||When Harry Met Sally
1989 - R - 96 Mins.
|Director: Rob Reiner|
|Producer: Rob Reiner|
|Written By: Nora Ephron|
|Starring: Billy Crystal, Meg Ryan, Carrie Fisher, Bruno Kirby, Steven Ford |
|Review by: John Ulmer
"When Harry Met Sally..." is one of those rare, one in a million motion pictures that becomes a cultural icon. It's been needlessly ripped off, and endlessly spoofed since its release in 1989. In fact, this year's "Dumb and Dumberer: When Harry Met Lloyd" is even a pun on it. At least the title, anyway.
Many people will tell you the plot is weak, but the movie is good because of characters. Okay, well, I disagree. I think the plot, the characters and the script all work together to form an excellent romantic comedy. Whether it be the irony in the script, the characters' quirks or the smart, snappy, crisp dialogue thrown between Billy Crystal and Meg Ryan, "When Harry Met Sally" not only meets every expectation, but exceeds.
The film opens up with Harry Burns (Crystal) and Sally Albright (Ryan) driving to New York. Sally is best friends with Harry's girlfriend, Amanda. As they drive along, Harry and Sally start getting into a heated debate over "Casablanca." This discussion ends in discussing something a bit more risque: If men and women can sleep together and still be friends in the morning. Harry's standpoint is a no. Sally says yes. Harry explains that "no man can be friends with a woman that he finds attractive. He always wants to have sex with her." Sally replies, "So, you're saying that a man can be friends with a woman he finds unattractive?" Harry comes back with, "No. You pretty much want to nail 'em too."
That's the kind of dialogue you get a lot in this movie. If you want to compare Crystal's character to another fictional one, it would be George from "Seinfeld." George has all these intricate theories worked out about everything, from double-dipping to violating the "splash zone." (If you've seen the episode I'm talking about you'll get it.)
Harry Burns is the same way. Only his theories are all on sex, and/or the differences between men and women. You could call him pessimistic. He admits he has a dark side. Sally says, "I have as much of a dark side as the next person." Harry replies, "When I get a new book, I read the last page first so I know what happens in case I die.
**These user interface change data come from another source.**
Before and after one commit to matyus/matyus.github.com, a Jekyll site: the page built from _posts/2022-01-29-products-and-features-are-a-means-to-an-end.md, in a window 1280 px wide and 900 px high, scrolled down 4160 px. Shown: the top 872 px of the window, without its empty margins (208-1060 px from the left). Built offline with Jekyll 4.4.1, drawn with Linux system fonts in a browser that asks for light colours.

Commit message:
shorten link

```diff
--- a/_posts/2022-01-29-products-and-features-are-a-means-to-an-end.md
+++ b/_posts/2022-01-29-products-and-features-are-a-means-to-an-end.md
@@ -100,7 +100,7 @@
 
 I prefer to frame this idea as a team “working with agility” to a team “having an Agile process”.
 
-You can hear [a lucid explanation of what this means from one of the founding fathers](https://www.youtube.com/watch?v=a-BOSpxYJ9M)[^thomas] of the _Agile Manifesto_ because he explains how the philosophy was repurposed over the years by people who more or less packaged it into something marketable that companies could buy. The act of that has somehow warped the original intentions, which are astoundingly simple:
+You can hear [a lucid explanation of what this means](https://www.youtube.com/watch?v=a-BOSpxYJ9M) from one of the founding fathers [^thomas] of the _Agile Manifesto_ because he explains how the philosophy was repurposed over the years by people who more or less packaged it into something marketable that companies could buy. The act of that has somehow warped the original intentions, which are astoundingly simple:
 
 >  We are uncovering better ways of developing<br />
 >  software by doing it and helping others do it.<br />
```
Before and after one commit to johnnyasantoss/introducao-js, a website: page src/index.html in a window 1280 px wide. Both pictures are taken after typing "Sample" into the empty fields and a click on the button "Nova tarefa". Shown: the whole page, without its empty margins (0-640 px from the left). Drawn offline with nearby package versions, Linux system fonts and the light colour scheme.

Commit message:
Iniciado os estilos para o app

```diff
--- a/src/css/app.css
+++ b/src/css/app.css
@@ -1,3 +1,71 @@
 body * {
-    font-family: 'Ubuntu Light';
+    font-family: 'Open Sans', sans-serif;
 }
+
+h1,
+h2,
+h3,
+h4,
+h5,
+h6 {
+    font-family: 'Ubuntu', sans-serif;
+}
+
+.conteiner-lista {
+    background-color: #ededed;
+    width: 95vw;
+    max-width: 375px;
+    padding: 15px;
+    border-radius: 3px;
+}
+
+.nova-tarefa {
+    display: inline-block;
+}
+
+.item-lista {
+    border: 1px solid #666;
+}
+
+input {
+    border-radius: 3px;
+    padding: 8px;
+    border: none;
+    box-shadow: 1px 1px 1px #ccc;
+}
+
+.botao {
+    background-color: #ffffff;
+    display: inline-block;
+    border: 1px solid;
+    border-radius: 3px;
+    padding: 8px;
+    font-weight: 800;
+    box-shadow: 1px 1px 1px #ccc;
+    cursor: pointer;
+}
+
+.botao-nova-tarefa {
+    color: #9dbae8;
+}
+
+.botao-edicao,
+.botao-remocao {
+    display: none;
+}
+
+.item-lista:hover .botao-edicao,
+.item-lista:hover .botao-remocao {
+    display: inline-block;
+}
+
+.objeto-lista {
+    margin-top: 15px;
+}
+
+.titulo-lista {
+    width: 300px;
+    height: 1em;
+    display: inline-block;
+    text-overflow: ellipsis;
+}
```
That, my friend, is a dark side." Funny, I do the same thing and I've never really thought about it.
Writer Nora Ephron based her screenplay on none other than the director of the film - Rob Reiner - and his love life. She sat down with him and another person once, and listened intently to his stories. According to her, she then coughed up a screenplay, handed it to Rob, and they made the film.
Rob Reiner is one of the most talented and dependable directors in Hollywood. He adds a certain innocence, a certain charm, and a certain chemistry to his films that is hard to miss. His last great (or very good) film was "The American President," but everyone finds themself in a ditch after a while, and I think as far as directors go, Reiner was one of the most consistently dependable directors during the eighties and nineties. Check this out: "This is Spinal Tap," "The Princess Bride," "When Harry Met Sally," "Misery," "Sleepless in Seattle," "The American President": All very good - some great - motion pictures that have become as famous as I don't know what.
Coming to the cast, Billy Crystal and Meg Ryan are an absolute comic and romantic pairing. Every line is real. Every inch of attraction doesn't seem artificial. I swear that the first fifteen minutes of this film has some of the most interesting, engaging and downright smart dialogue I have ever seen in a film. Crystal and Ryan - especially Crystal - really break down everything and kind of make rules out of everything. Like Harry's amendment in the beginning, or how they dissect everything later on in the film and analyze it. I like when characters in films are quirky and have theories on everything. To me, people that have theories on life might as well hold the meaning of life in their hands, because to them, they are.
"When Harry Met Sally" is a keen observation on modern life, romance, men, women, friendship, and sex. And if you want something a bit tamer and more for the general audience, I recommend "Sleepless in Seattle," which has just as much chemistry and observation going on as "When Harry Met Sally" does.
In a time of cheap teen romance films, artificial dialogue and downright uninteresting stories, rarely does a romantic comedy like this come along, and it's an honor to watch something as observational, true, sweet, engaging, humorous, and lovely as "When Harry Met Sally."